The Memphis Museum of Science and History is an AASLH member. We stand with the museum and the Memphis LGBTQ community who were targeted by the armed individuals.
This event was scheduled to celebrate the closing of two exhibitions about the history of the LGBTQ community’s fight for equality and civil rights, “Rise Up: Stonewall and the Civil Rights Movement” and “Memphis Proud: The Resilience of a Southern LGBTQ+ Community.” The latter was created with the assistance of a local LGBTQ advisory committee. These were the first exhibitions the museum has mounted specifically about LGBTQ people. AASLH supports history organizations in working with their communities to tell full and inclusive histories.

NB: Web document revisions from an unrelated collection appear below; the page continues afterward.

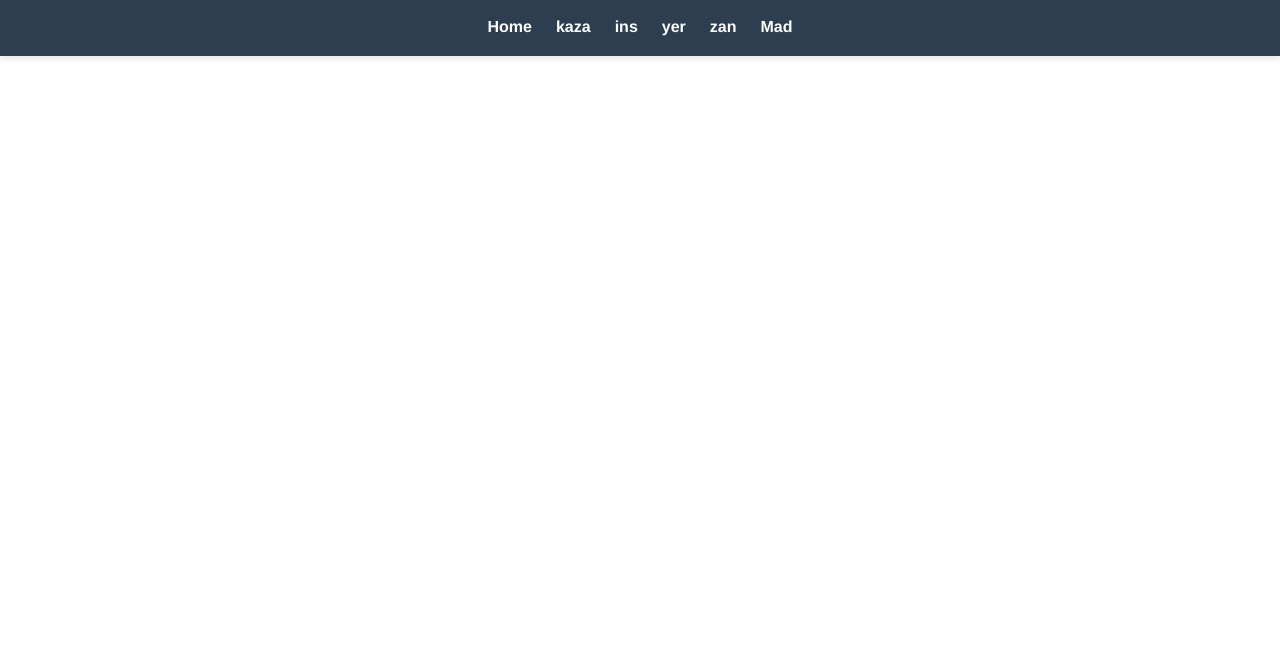
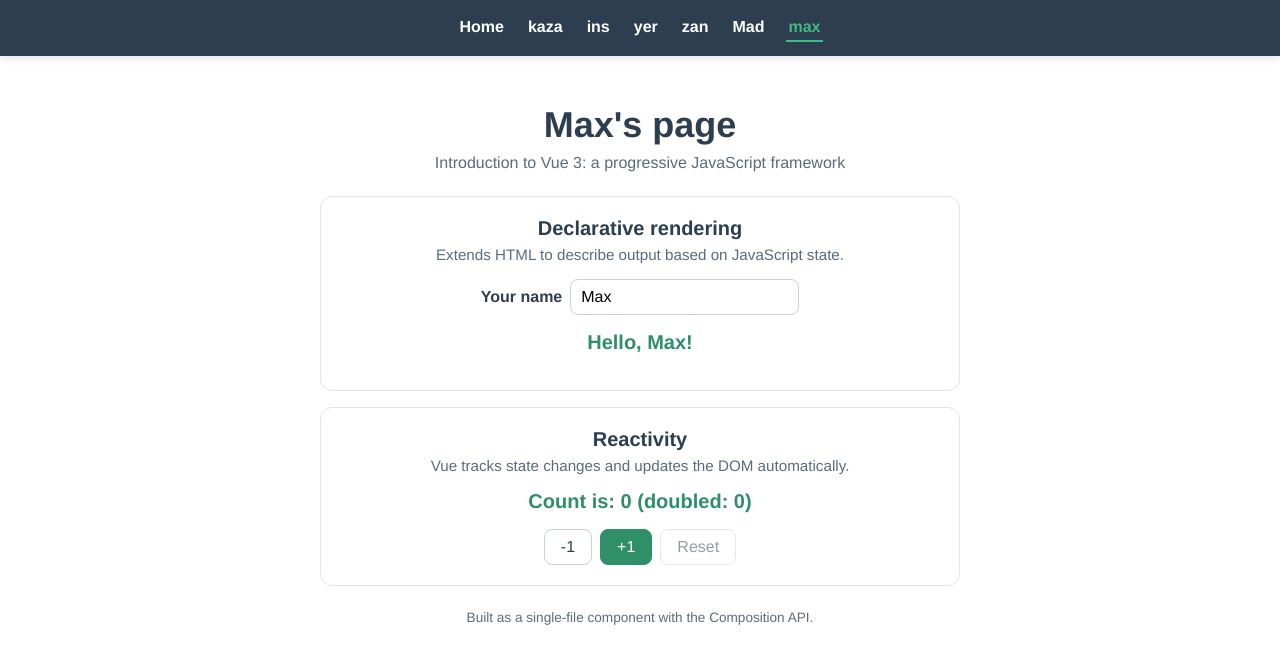
Before and after one commit to activikid-ai/vuesample, a Vue app: page /max in a window 1280 px wide. Shown: the top 664 px of the page. Built offline with nearby package versions, Linux system fonts and the light colour scheme.

Commit message:
Add Max page with route and nav tab
Single-file component using the Composition API, covering the Vue 3
intro deck: declarative rendering with v-model and computed, and
reactivity with a counter.

```diff
--- a/src/App.vue
+++ b/src/App.vue
@@ -8,6 +8,7 @@
         <router-link to="/yer">yer</router-link>
         <router-link to="/zan">zan</router-link>
         <router-link to="/mad">Mad</router-link>
+        <router-link to="/max">max</router-link>
       </nav>
     </header>
     <main class="page">
--- a/src/router/index.js
+++ b/src/router/index.js
@@ -5,6 +5,7 @@ import InsView from '../views/InsView.vue'
 import YerView from '../views/YerView.vue'
 import ZanView from '../views/ZanView.vue'
 import MadView from '../views/MadView.vue'
+import MaxView from '../views/MaxView.vue'
 
 const routes = [
   {
@@ -37,6 +38,11 @@ const routes = [
     name: 'mad',
     component: MadView,
   },
+  {
+    path: '/max',
+    name: 'max',
+    component: MaxView,
+  },
 ]
 
 const router = createRouter({
--- /dev/null
+++ b/src/views/MaxView.vue
@@ -0,0 +1,165 @@
+<script setup>
+import { computed, onMounted, ref } from 'vue'
+
+// Declarative rendering: the greeting is described in the template from this state
+const name = ref('Max')
+const greeting = computed(() => {
+  const trimmed = name.value.trim()
+  return trimmed ? `Hello, ${trimmed}!` : 'Hello! Type your name above.'
+})
+
+// Reactivity: changing count updates everything that depends on it
+const count = ref(0)
+const doubled = computed(() => count.value * 2)
+
+function increment() {
+  count.value++
+}
+
+function decrement() {
+  count.value--
+}
+
+function reset() {
+  count.value = 0
+}
+
+onMounted(() => {
+  console.log(`The initial count is ${count.value}.`)
+})
+</script>
+
+<template>
+  <div class="student-page">
+    <header class="intro">
+      <h1>Max's page</h1>
+      <p class="subtitle">Introduction to Vue 3: a progressive JavaScript framework</p>
+    </header>
+
+    <section class="card">
+      <h2>Declarative rendering</h2>
+      <p class="hint">Extends HTML to describe output based on JavaScript state.</p>
+      <label class="field">
+        Your name
+        <input v-model="name" type="text" autocomplete="off" />
+      </label>
+      <p class="result" aria-live="polite">{{ greeting }}</p>
+    </section>
+
+    <section class="card">
+      <h2>Reactivity</h2>
+      <p class="hint">Vue tracks state changes and updates the DOM automatically.</p>
+      <p class="result" aria-live="polite">Count is: {{ count }} (doubled: {{ doubled }})</p>
+      <div class="buttons">
+        <button type="button" @click="decrement">-1</button>
+        <button type="button" class="primary" @click="increment">+1</button>
+        <button type="button" :disabled="count === 0" @click="reset">Reset</button>
+      </div>
+    </section>
+
+    <p class="footnote">Built as a single-file component with the Composition API.</p>
+  </div>
+</template>
+
+<style scoped>
+.student-page {
+  max-width: 640px;
+  margin: 0 auto;
+  padding: 24px 8px 40px;
+  text-align: center;
+}
+
+h1 {
+  margin: 0;
+  font-size: 2.25rem;
+}
+
+h2 {
+  margin: 0 0 6px;
+  font-size: 1.25rem;
+}
+
+.subtitle {
+  margin: 8px 0 24px;
+  color: #5b6b7b;
+}
+
+.card {
+  margin-bottom: 16px;
+  padding: 20px;
+  border: 1px solid #e1e6ec;
+  border-radius: 12px;
+  background: #fff;
+}
+
+.hint {
+  margin: 0 0 16px;
+  color: #5b6b7b;
+  font-size: 0.95rem;
+}
+
+.field {
+  display: inline-flex;
+  align-items: center;
+  flex-wrap: wrap;
+  justify-content: center;
+  gap: 8px;
+  font-weight: 600;
+}
+
+.field input {
+  padding: 8px 10px;
+  border: 1px solid #c8d1da;
+  border-radius: 8px;
+  font: inherit;
+  font-weight: 400;
+}
+
+.result {
+  margin: 16px 0;
+  color: #2f8f68;
+  font-size: 1.25rem;
+  font-weight: 700;
+}
+
+.buttons {
+  display: flex;
+  justify-content: center;
+  gap: 8px;
+}
+
+button {
+  padding: 8px 16px;
+  border: 1px solid #c8d1da;
+  border-radius: 8px;
+  background: #fff;
+  color: inherit;
+  font: inherit;
+  cursor: pointer;
+}
+
+button:hover:not(:disabled) {
+  background: #f1f4f7;
+}
+
+button:disabled {
+  cursor: default;
+  opacity: 0.5;
+}
+
+button.primary {
+  border-color: #2f8f68;
+  background: #2f8f68;
+  color: #fff;
+}
+
+button.primary:hover {
+  background: #27775a;
+}
+
+.footnote {
+  margin: 24px 0 0;
+  color: #5b6b7b;
+  font-size: 0.85rem;
+}
+</style>
```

News reports indicate that these armed individuals were members of the Proud Boys, which the Southern Poverty Law Center has designated a hate group that supports white nationalism and transphobia. This group has a history of engaging in violence and intimidation, including showing up at libraries hosting drag story hours. Intimidating acts like these seek to shut down conversation and learning. They also seek to narrow definitions of what it means to belong to a community and what it means to be an American.
In our society, all people have the right to assemble peacefully, including to gather as a community to celebrate their history and achievements or to peacefully protest views they do not agree with. No one has the right to intimidate others through hate speech or the threat of violence.
Museums and history organizations must remain safe spaces for gathering, learning, discussion, and debate. AASLH calls on elected officials and authorities at the local, state, and national levels to do more to ensure that all Americans continue to have access to the inclusive display of history and peaceful exchange of ideas in museums.
On Tuesday, September 27, the American Library Association sent a letter of concern to FBI Director Christopher Wray that outlines the increasing number of bomb and shooting threats that have been directed at libraries this year. In the two weeks preceding the letter, five libraries closed due to these threats. The letter asks the FBI to initiate an investigation.